Every line containing "verified" should be copied out. Go through the entries and find them.

Change detection outputs
---*---

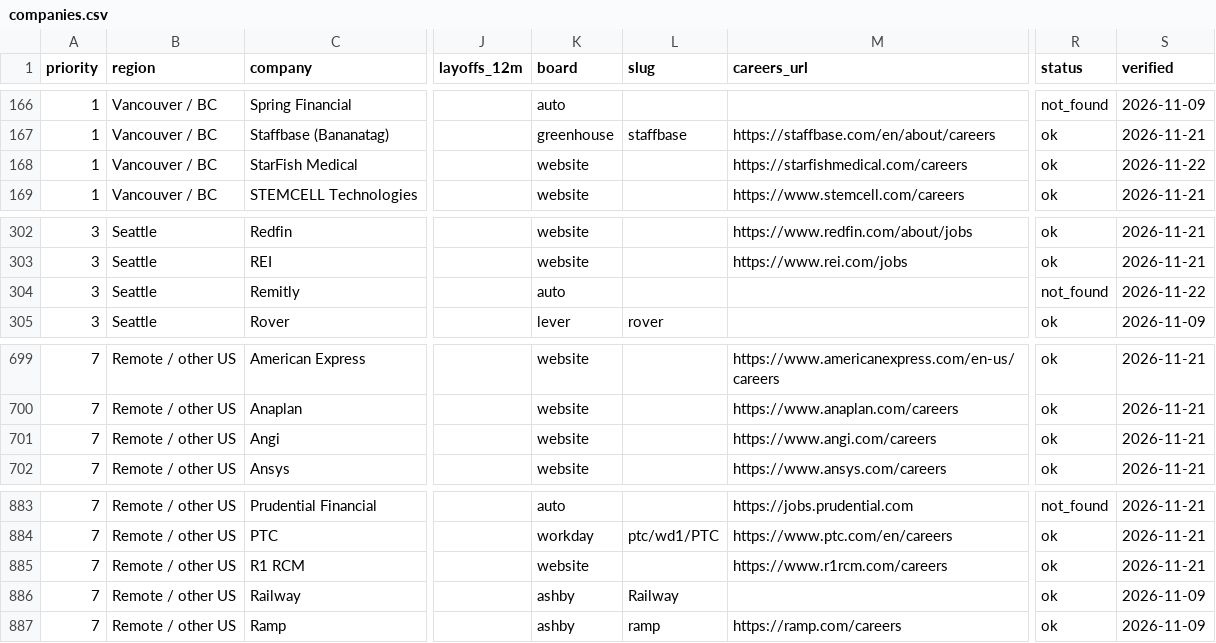
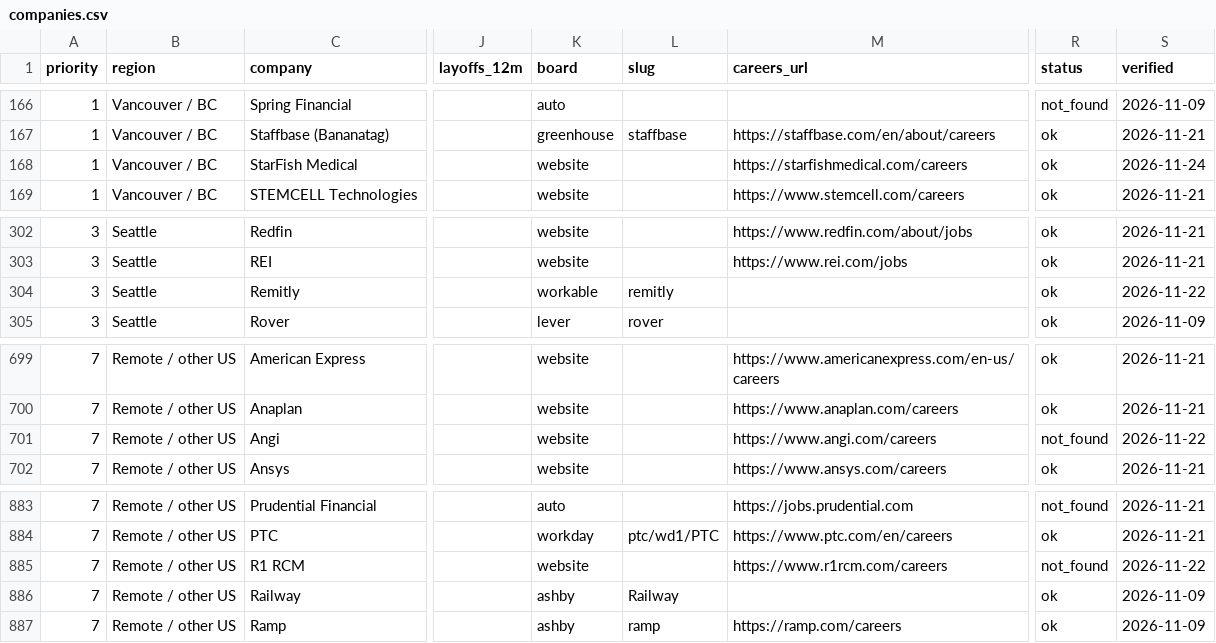
Before and after one commit to PDixant/findJobApplications, a CSV file: companies.csv, drawn as a sheet; only a part is shown, gaps mark what is left out; the diff covers the shown part only; the diff names each change by its address in the sheet, - before the commit and + after, or states it on an @@ line.

```diff
--- a/companies.csv
+++ b/companies.csv
-S168 (verified): 2026-11-22
+S168 (verified): 2026-11-24
-K304 (board): auto
+K304 (board): workable
-L304 (slug): (empty)
+L304 (slug): remitly
-R304 (status): not_found
+R304 (status): ok
-R701 (status): ok
+R701 (status): not_found
-S701 (verified): 2026-11-21
+S701 (verified): 2026-11-22
-R885 (status): ok
+R885 (status): not_found
-S885 (verified): 2026-11-21
+S885 (verified): 2026-11-22
```
Also changed, not shown: 4 added rows and 16 edited cells elsewhere in this file, 3 other files.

---*---

*Output for this exercise*.
-S168 (verified): 2026-11-22
+S168 (verified): 2026-11-24
-S701 (verified): 2026-11-21
+S701 (verified): 2026-11-22
-S885 (verified): 2026-11-21
+S885 (verified): 2026-11-22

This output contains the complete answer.